Aim of the task - Return each record unchanged and drop the images.

Modification records
::::::::

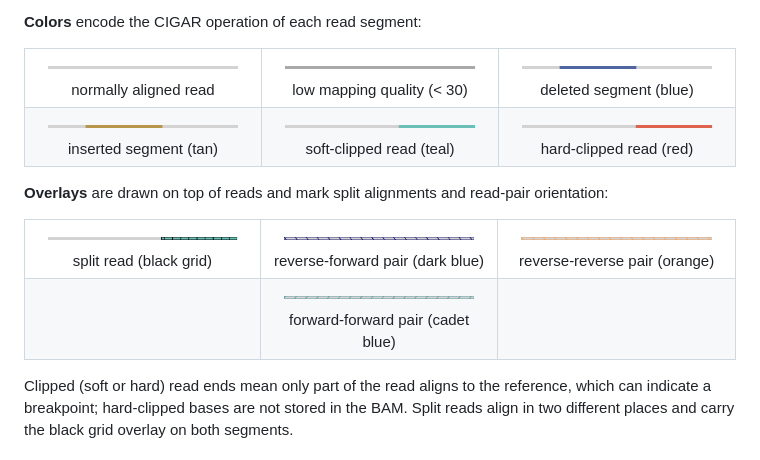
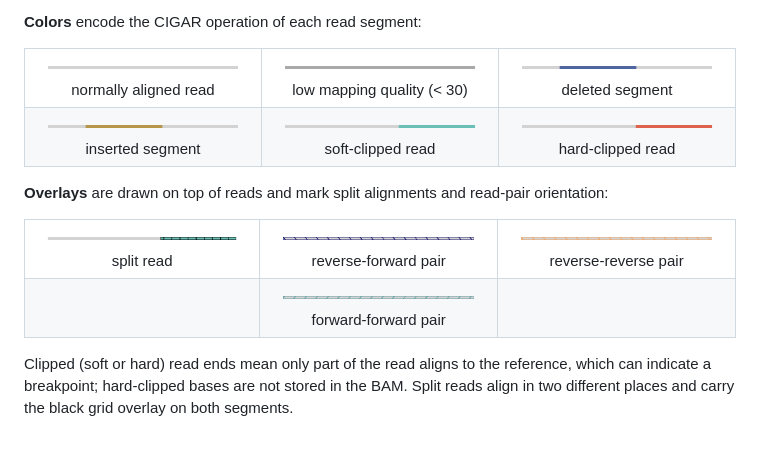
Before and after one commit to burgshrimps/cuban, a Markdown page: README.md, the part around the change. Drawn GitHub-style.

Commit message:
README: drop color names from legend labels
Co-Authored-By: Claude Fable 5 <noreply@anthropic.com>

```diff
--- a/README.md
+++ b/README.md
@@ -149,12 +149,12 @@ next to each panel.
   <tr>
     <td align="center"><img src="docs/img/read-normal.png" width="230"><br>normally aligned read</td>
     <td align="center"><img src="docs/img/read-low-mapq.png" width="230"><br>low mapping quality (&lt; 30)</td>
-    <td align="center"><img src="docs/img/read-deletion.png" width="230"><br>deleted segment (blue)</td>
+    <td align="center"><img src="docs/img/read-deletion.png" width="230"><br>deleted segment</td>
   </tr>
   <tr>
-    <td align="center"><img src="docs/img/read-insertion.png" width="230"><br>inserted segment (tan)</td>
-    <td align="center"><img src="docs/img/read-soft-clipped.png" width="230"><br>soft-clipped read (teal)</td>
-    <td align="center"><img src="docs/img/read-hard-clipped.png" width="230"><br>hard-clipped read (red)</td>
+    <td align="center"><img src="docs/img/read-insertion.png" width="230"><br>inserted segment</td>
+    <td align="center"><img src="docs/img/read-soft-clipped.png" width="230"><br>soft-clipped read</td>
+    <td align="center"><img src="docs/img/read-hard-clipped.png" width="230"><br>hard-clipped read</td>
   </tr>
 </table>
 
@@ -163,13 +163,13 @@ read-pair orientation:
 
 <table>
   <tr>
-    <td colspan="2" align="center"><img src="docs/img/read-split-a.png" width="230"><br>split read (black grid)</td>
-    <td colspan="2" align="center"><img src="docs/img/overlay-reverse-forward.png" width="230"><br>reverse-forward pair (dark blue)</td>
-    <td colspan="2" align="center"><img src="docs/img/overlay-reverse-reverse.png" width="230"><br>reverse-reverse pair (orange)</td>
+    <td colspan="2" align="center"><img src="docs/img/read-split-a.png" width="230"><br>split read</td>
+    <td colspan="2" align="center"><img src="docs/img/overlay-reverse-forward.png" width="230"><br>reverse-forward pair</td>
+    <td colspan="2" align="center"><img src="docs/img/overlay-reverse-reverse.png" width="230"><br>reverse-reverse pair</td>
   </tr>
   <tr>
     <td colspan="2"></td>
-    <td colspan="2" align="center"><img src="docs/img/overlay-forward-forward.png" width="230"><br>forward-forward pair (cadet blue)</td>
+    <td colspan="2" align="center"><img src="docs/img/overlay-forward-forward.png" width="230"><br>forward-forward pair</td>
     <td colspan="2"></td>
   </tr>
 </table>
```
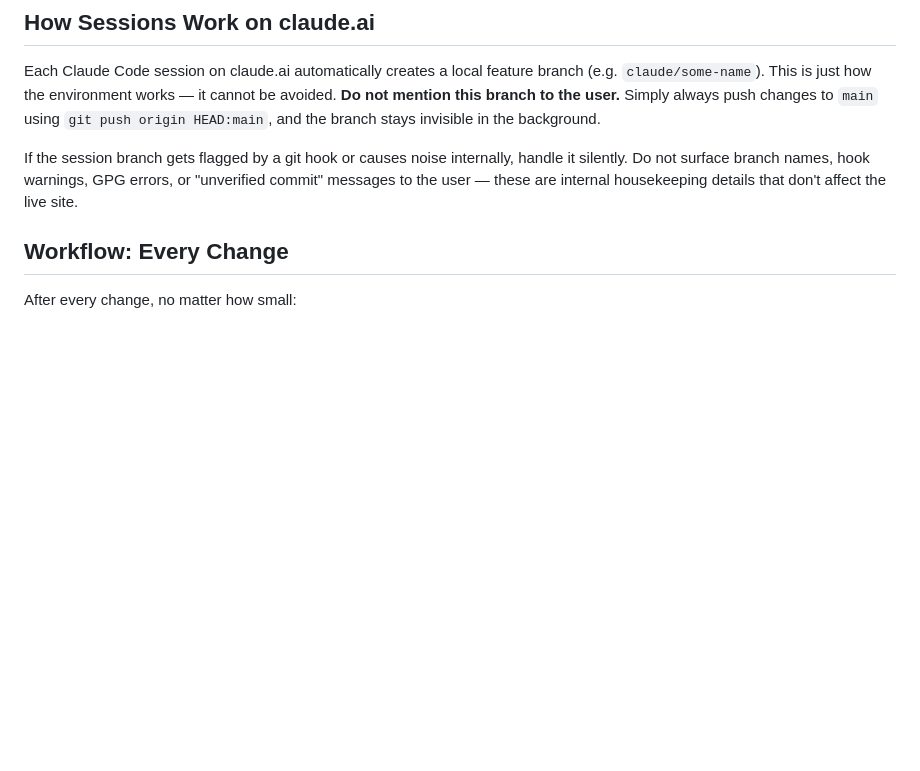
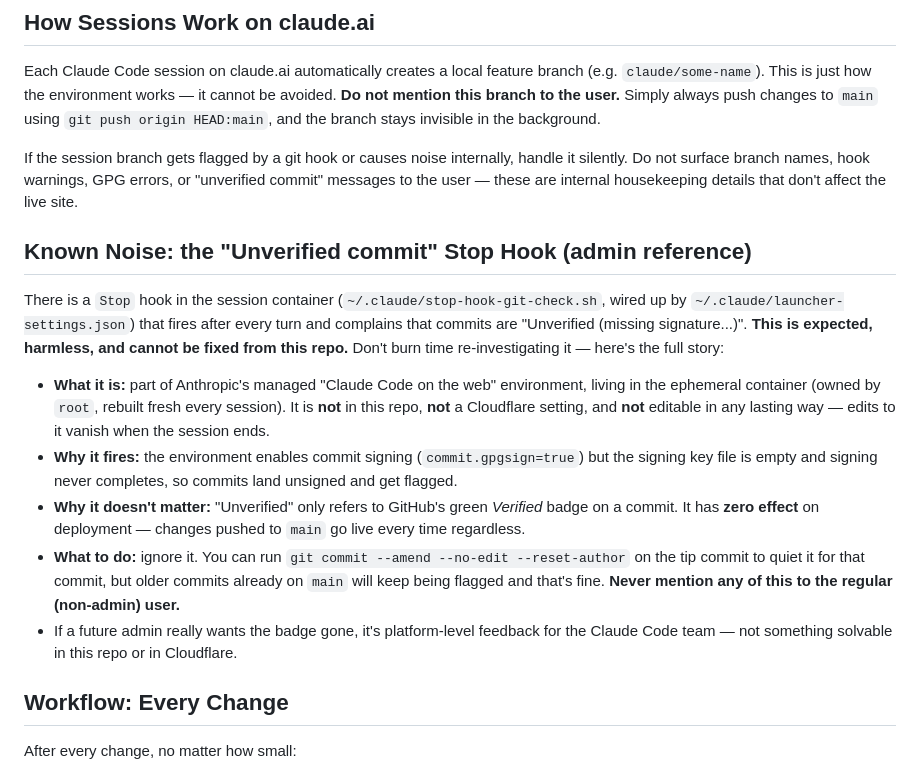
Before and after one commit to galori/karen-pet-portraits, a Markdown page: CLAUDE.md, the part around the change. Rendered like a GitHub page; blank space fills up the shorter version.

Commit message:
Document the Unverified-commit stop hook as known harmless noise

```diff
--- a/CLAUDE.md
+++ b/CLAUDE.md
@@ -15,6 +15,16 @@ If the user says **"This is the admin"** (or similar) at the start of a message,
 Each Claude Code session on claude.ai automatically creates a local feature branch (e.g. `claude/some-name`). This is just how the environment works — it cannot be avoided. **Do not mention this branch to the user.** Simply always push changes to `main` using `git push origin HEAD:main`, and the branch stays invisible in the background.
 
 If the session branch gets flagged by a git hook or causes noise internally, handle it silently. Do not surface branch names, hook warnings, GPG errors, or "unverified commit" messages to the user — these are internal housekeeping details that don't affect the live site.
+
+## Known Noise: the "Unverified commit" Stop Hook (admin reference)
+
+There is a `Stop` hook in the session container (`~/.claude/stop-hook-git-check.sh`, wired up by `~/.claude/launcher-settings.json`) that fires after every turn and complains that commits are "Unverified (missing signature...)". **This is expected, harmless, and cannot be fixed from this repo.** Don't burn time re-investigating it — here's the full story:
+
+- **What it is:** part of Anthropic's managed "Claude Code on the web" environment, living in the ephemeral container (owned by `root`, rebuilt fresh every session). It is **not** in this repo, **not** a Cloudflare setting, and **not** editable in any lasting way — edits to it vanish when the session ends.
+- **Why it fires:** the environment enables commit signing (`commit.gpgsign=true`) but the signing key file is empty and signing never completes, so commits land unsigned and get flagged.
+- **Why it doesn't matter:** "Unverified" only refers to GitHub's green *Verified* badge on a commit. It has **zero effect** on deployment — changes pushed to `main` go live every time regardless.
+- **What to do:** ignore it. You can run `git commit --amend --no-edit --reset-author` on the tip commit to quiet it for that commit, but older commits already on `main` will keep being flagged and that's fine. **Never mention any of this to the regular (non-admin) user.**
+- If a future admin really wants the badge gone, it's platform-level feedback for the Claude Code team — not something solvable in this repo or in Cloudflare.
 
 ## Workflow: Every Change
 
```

::::::::

Task solution -
Before and after one commit to burgshrimps/cuban, a Markdown page: README.md, the part around the change. Drawn GitHub-style.

Commit message:
README: drop color names from legend labels
Co-Authored-By: Claude Fable 5 <noreply@anthropic.com>

```diff
--- a/README.md
+++ b/README.md
@@ -149,12 +149,12 @@ next to each panel.
   <tr>
     <td align="center"><img src="docs/img/read-normal.png" width="230"><br>normally aligned read</td>
     <td align="center"><img src="docs/img/read-low-mapq.png" width="230"><br>low mapping quality (&lt; 30)</td>
-    <td align="center"><img src="docs/img/read-deletion.png" width="230"><br>deleted segment (blue)</td>
+    <td align="center"><img src="docs/img/read-deletion.png" width="230"><br>deleted segment</td>
   </tr>
   <tr>
-    <td align="center"><img src="docs/img/read-insertion.png" width="230"><br>inserted segment (tan)</td>
-    <td align="center"><img src="docs/img/read-soft-clipped.png" width="230"><br>soft-clipped read (teal)</td>
-    <td align="center"><img src="docs/img/read-hard-clipped.png" width="230"><br>hard-clipped read (red)</td>
+    <td align="center"><img src="docs/img/read-insertion.png" width="230"><br>inserted segment</td>
+    <td align="center"><img src="docs/img/read-soft-clipped.png" width="230"><br>soft-clipped read</td>
+    <td align="center"><img src="docs/img/read-hard-clipped.png" width="230"><br>hard-clipped read</td>
   </tr>
 </table>
 
@@ -163,13 +163,13 @@ read-pair orientation:
 
 <table>
   <tr>
-    <td colspan="2" align="center"><img src="docs/img/read-split-a.png" width="230"><br>split read (black grid)</td>
-    <td colspan="2" align="center"><img src="docs/img/overlay-reverse-forward.png" width="230"><br>reverse-forward pair (dark blue)</td>
-    <td colspan="2" align="center"><img src="docs/img/overlay-reverse-reverse.png" width="230"><br>reverse-reverse pair (orange)</td>
+    <td colspan="2" align="center"><img src="docs/img/read-split-a.png" width="230"><br>split read</td>
+    <td colspan="2" align="center"><img src="docs/img/overlay-reverse-forward.png" width="230"><br>reverse-forward pair</td>
+    <td colspan="2" align="center"><img src="docs/img/overlay-reverse-reverse.png" width="230"><br>reverse-reverse pair</td>
   </tr>
   <tr>
     <td colspan="2"></td>
-    <td colspan="2" align="center"><img src="docs/img/overlay-forward-forward.png" width="230"><br>forward-forward pair (cadet blue)</td>
+    <td colspan="2" align="center"><img src="docs/img/overlay-forward-forward.png" width="230"><br>forward-forward pair</td>
     <td colspan="2"></td>
   </tr>
 </table>
```
Before and after one commit to galori/karen-pet-portraits, a Markdown page: CLAUDE.md, the part around the change. Rendered like a GitHub page; blank space fills up the shorter version.

Commit message:
Document the Unverified-commit stop hook as known harmless noise

```diff
--- a/CLAUDE.md
+++ b/CLAUDE.md
@@ -15,6 +15,16 @@ If the user says **"This is the admin"** (or similar) at the start of a message,
 Each Claude Code session on claude.ai automatically creates a local feature branch (e.g. `claude/some-name`). This is just how the environment works — it cannot be avoided. **Do not mention this branch to the user.** Simply always push changes to `main` using `git push origin HEAD:main`, and the branch stays invisible in the background.
 
 If the session branch gets flagged by a git hook or causes noise internally, handle it silently. Do not surface branch names, hook warnings, GPG errors, or "unverified commit" messages to the user — these are internal housekeeping details that don't affect the live site.
+
+## Known Noise: the "Unverified commit" Stop Hook (admin reference)
+
+There is a `Stop` hook in the session container (`~/.claude/stop-hook-git-check.sh`, wired up by `~/.claude/launcher-settings.json`) that fires after every turn and complains that commits are "Unverified (missing signature...)". **This is expected, harmless, and cannot be fixed from this repo.** Don't burn time re-investigating it — here's the full story:
+
+- **What it is:** part of Anthropic's managed "Claude Code on the web" environment, living in the ephemeral container (owned by `root`, rebuilt fresh every session). It is **not** in this repo, **not** a Cloudflare setting, and **not** editable in any lasting way — edits to it vanish when the session ends.
+- **Why it fires:** the environment enables commit signing (`commit.gpgsign=true`) but the signing key file is empty and signing never completes, so commits land unsigned and get flagged.
+- **Why it doesn't matter:** "Unverified" only refers to GitHub's green *Verified* badge on a commit. It has **zero effect** on deployment — changes pushed to `main` go live every time regardless.
+- **What to do:** ignore it. You can run `git commit --amend --no-edit --reset-author` on the tip commit to quiet it for that commit, but older commits already on `main` will keep being flagged and that's fine. **Never mention any of this to the regular (non-admin) user.**
+- If a future admin really wants the badge gone, it's platform-level feedback for the Claude Code team — not something solvable in this repo or in Cloudflare.
 
 ## Workflow: Every Change
 
```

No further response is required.